Prompt: Throughout the records below, find each line holding "core" and copy it.

Front-end code change data:
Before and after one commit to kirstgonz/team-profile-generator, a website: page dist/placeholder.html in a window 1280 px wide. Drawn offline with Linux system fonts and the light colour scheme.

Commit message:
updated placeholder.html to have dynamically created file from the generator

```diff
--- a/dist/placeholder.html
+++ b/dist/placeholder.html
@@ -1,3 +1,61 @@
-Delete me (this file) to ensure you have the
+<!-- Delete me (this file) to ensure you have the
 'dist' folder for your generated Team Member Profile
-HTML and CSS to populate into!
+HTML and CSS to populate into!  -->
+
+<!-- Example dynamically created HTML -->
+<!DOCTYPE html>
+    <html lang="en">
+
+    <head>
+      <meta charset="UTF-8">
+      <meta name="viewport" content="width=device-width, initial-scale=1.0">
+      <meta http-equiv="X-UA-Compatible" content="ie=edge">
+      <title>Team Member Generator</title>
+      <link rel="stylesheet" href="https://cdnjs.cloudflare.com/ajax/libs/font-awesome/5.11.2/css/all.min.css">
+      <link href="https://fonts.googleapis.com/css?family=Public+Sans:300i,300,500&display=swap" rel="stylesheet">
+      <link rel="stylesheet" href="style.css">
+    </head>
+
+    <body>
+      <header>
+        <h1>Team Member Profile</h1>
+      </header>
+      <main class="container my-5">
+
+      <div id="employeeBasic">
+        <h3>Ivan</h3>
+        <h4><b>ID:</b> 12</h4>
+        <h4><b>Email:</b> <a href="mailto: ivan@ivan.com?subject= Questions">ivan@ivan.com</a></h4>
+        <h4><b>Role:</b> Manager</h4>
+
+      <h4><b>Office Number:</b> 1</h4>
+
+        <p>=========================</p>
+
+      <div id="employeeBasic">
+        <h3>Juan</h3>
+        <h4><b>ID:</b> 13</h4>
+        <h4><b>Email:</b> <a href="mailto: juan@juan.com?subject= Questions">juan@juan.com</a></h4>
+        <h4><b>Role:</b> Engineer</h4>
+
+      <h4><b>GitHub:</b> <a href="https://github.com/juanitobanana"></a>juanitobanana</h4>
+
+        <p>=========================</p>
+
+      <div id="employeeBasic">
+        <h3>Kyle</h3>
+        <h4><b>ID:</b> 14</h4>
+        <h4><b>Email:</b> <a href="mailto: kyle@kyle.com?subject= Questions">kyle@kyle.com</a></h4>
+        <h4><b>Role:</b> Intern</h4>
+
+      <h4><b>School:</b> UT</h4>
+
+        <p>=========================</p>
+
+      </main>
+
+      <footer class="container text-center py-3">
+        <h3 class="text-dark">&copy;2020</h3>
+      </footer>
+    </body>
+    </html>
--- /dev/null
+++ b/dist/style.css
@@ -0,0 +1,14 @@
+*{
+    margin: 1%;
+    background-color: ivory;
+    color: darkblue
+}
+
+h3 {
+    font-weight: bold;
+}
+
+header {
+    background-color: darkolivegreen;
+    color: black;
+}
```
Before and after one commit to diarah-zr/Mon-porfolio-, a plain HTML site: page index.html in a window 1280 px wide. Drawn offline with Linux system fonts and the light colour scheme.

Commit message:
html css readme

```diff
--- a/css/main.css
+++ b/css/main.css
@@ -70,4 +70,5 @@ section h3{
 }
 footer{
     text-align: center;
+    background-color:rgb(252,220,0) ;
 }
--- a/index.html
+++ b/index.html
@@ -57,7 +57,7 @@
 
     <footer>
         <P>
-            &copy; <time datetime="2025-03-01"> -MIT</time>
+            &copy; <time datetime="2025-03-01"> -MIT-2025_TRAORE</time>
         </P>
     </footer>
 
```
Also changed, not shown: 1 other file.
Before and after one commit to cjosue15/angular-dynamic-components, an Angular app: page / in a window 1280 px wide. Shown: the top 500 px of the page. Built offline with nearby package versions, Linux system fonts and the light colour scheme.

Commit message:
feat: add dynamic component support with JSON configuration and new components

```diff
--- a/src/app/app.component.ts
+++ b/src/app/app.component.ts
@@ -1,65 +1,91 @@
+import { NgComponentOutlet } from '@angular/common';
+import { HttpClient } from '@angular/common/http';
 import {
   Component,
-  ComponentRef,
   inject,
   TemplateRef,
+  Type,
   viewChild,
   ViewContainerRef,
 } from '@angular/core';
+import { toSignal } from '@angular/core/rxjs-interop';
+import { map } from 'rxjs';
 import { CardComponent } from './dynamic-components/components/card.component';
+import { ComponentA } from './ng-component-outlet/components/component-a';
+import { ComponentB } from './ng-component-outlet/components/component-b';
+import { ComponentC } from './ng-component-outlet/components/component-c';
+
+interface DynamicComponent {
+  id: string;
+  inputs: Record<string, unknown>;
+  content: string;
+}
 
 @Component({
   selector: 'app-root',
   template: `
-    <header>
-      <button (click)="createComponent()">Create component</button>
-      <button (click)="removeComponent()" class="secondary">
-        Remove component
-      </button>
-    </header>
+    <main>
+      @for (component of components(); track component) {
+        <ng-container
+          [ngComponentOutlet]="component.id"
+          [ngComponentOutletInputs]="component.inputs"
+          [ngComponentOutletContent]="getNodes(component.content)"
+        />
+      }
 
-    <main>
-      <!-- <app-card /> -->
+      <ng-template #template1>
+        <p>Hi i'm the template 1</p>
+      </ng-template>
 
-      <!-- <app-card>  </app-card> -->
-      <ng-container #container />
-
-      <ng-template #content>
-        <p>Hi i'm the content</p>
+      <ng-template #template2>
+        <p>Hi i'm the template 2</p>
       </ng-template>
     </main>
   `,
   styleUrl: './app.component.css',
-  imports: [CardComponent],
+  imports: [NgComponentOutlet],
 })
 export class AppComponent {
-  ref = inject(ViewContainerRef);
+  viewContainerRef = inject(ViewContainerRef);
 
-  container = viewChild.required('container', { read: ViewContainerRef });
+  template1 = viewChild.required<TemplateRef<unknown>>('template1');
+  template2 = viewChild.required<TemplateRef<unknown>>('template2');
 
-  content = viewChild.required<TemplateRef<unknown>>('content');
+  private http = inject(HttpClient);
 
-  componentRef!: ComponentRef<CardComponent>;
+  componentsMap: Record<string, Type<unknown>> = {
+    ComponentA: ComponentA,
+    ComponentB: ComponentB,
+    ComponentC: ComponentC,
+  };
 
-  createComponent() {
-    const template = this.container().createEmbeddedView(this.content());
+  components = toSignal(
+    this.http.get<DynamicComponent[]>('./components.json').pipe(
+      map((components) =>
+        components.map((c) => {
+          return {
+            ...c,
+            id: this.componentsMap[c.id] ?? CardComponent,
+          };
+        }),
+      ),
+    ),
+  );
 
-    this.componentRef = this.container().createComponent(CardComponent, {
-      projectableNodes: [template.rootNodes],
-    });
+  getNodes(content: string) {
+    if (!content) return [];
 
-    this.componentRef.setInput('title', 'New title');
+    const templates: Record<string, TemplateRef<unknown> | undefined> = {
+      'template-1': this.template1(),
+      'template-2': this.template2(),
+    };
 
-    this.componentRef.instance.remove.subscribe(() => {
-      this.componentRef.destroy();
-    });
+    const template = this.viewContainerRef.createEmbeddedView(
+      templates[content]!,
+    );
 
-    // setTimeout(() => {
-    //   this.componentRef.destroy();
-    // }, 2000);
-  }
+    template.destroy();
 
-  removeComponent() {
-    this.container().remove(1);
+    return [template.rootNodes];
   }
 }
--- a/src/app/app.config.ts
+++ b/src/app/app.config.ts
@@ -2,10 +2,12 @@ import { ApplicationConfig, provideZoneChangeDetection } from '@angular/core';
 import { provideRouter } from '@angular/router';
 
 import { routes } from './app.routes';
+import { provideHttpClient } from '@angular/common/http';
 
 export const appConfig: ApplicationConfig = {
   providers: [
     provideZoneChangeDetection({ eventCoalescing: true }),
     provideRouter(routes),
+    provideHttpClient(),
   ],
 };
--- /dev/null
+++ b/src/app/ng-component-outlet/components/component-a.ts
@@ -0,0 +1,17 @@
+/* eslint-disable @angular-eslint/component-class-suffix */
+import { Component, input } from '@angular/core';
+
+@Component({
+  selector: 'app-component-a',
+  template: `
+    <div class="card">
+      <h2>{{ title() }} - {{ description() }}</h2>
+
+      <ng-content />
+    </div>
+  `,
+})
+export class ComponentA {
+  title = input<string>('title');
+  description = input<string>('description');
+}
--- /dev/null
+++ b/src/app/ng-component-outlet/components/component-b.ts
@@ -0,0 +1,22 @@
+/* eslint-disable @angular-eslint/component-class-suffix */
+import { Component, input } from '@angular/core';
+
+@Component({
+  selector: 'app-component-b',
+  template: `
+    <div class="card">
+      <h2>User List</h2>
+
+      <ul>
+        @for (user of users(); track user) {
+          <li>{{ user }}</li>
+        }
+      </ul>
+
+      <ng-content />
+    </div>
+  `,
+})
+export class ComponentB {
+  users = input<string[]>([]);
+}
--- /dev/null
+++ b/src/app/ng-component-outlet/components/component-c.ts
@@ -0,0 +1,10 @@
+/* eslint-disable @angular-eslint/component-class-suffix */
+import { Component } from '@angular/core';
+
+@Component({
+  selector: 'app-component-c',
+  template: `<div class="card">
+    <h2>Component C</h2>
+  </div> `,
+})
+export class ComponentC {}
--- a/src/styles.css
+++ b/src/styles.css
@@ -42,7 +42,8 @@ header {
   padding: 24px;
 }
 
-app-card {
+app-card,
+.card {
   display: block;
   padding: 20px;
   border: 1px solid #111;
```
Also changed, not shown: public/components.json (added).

Result for this exercise:
 } from '@angular/core';
+import { toSignal } from '@angular/core/rxjs-interop';
@@ -2,10 +2,12 @@ import { ApplicationConfig, provideZoneChangeDetection } from '@angular/core';
+import { Component, input } from '@angular/core';
+import { Component, input } from '@angular/core';
+import { Component } from '@angular/core';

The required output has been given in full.